OnLive is bringing its revolutionary online gaming platform to iOS and Android devices with the launch of new apps for both platforms.

The OnLive service, which offers full console titles and makes them playable over the internet through buying or renting titles, launched in the UK back in September.

The new apps could be epochal as they bring complete versions of games like Assassins Creed Revelations and L.A. Noire to the iPhone and iPad as well as many Android tablets and smartphones.

Initially, 25 games, including the aforementioned titles, have been optimised for touchscreen devices.

Meanwhile, the complete library of 200 games will be playable using a new Universal OnLive Wireless Controller, which will be priced at £39.99

Games will be playable over Wi-Fi and 3G, depending on your internet speed.

Major milestone

The app is free to download, but members can pay a monthly subscription for a range of titles, rent games for three or five days, or buy a playpass for unlimited play.

"Today marks a major milestone: OnLive is now delivering the latest, console-class, top-tier games - literally to your fingertips - on tablets and phones for instant, on-demand play anywhere, anytime," said Steve Perlman, OnLive Founder and CEO.

"Tablets and smartphones, the fastest-growing consumer product categories in history, are now capable of running the hottest, highest-end games.

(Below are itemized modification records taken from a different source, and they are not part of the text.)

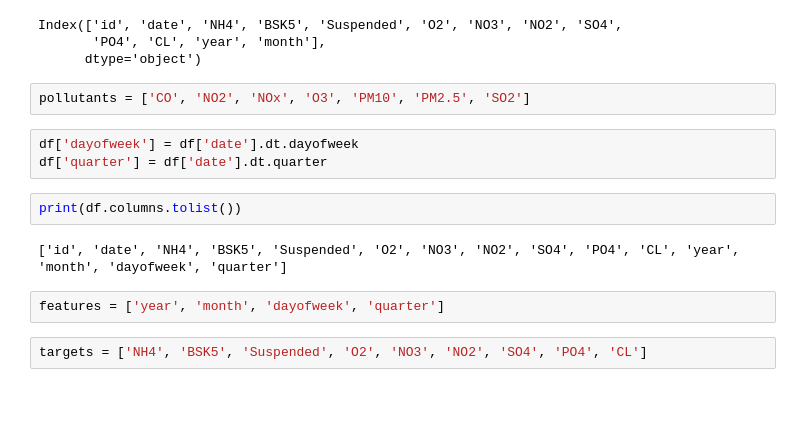
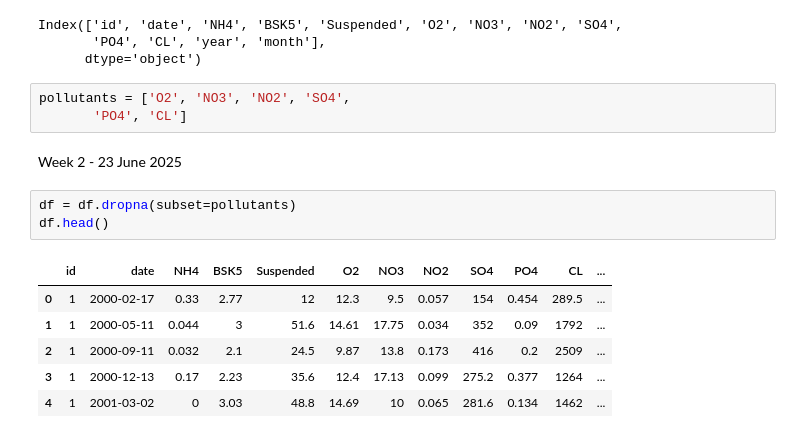
Before and after one commit to NishantSharma2004/Edunet-Foundation-AICTE-Internship, a Jupyter notebook: WaterQualityPrediction.ipynb, the cells around one changed output. Cells and saved outputs as stored; diff of their text form; blank space fills up the shorter version.

Commit message:
Water Quality Prediction Week 2

```diff
--- a/WaterQualityPrediction.ipynb
+++ b/WaterQualityPrediction.ipynb
@@ -116,16 +128,18 @@ df.columns
 Index(['id', 'date', 'NH4', 'BSK5', 'Suspended', 'O2', 'NO3', 'NO2', 'SO4',
        'PO4', 'CL', 'year', 'month'],
       dtype='object')
-# %%
-pollutants = ['CO', 'NO2', 'NOx', 'O3', 'PM10', 'PM2.5', 'SO2']
-# %%
-df['dayofweek'] = df['date'].dt.dayofweek
-df['quarter'] = df['date'].dt.quarter
-# %%
-print(df.columns.tolist())
-# %% [output]
-['id', 'date', 'NH4', 'BSK5', 'Suspended', 'O2', 'NO3', 'NO2', 'SO4', 'PO4', 'CL', 'year', 'month', 'dayofweek', 'quarter']
-# %%
-features = ['year', 'month', 'dayofweek', 'quarter']
 # %%
-targets = ['NH4', 'BSK5', 'Suspended', 'O2', 'NO3', 'NO2', 'SO4', 'PO4', 'CL']
+pollutants = ['O2', 'NO3', 'NO2', 'SO4',
+       'PO4', 'CL']
+# %% [markdown]
+Week 2 - 23 June 2025
+# %%
+df = df.dropna(subset=pollutants)
+df.head()
+# %% [output]
+|  | id | date | NH4 | BSK5 | Suspended | O2 | NO3 | NO2 | SO4 | PO4 | CL | ... |
+| 0 | 1 | 2000-02-17 | 0.33 | 2.77 | 12 | 12.3 | 9.5 | 0.057 | 154 | 0.454 | 289.5 | ... |
+| 1 | 1 | 2000-05-11 | 0.044 | 3 | 51.6 | 14.61 | 17.75 | 0.034 | 352 | 0.09 | 1792 | ... |
+| 2 | 1 | 2000-09-11 | 0.032 | 2.1 | 24.5 | 9.87 | 13.8 | 0.173 | 416 | 0.2 | 2509 | ... |
+| 3 | 1 | 2000-12-13 | 0.17 | 2.23 | 35.6 | 12.4 | 17.13 | 0.099 | 275.2 | 0.377 | 1264 | ... |
+| 4 | 1 | 2001-03-02 | 0 | 3.03 | 48.8 | 14.69 | 10 | 0.065 | 281.6 | 0.134 | 1462 | ... |
```
Also changed, not shown: parts of 19 cells of this notebook.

Gaming and mobile devices will never be the same."

The mobile apps will boast the same full cloud save functionality, which means you can pick up and put down your games as you see fit and play over a number of devices.

Impact

The impact that the OnLive apps could potentially have on the gaming landscape cannot be understated.

The ability to play console-quality games on the iPad and Android devices significantly raises the stock of the handheld market and poses a huge challenge for mobile game developers.

While the range of titles developed specifically for the App Store continues to improve by the day, creating a mobile game which completely mirrors the experience of the console title remains a pipe-dream.

Through OnLive's tablet and smartphone apps, which had previously allowed you to browse titles and watch other people play, the best of the gaming world is now yours wherever you may be.

Perhaps its Nintendo, with its 3DS, and Sony which is currently preparing to launch the PS Vita, who should be most worried?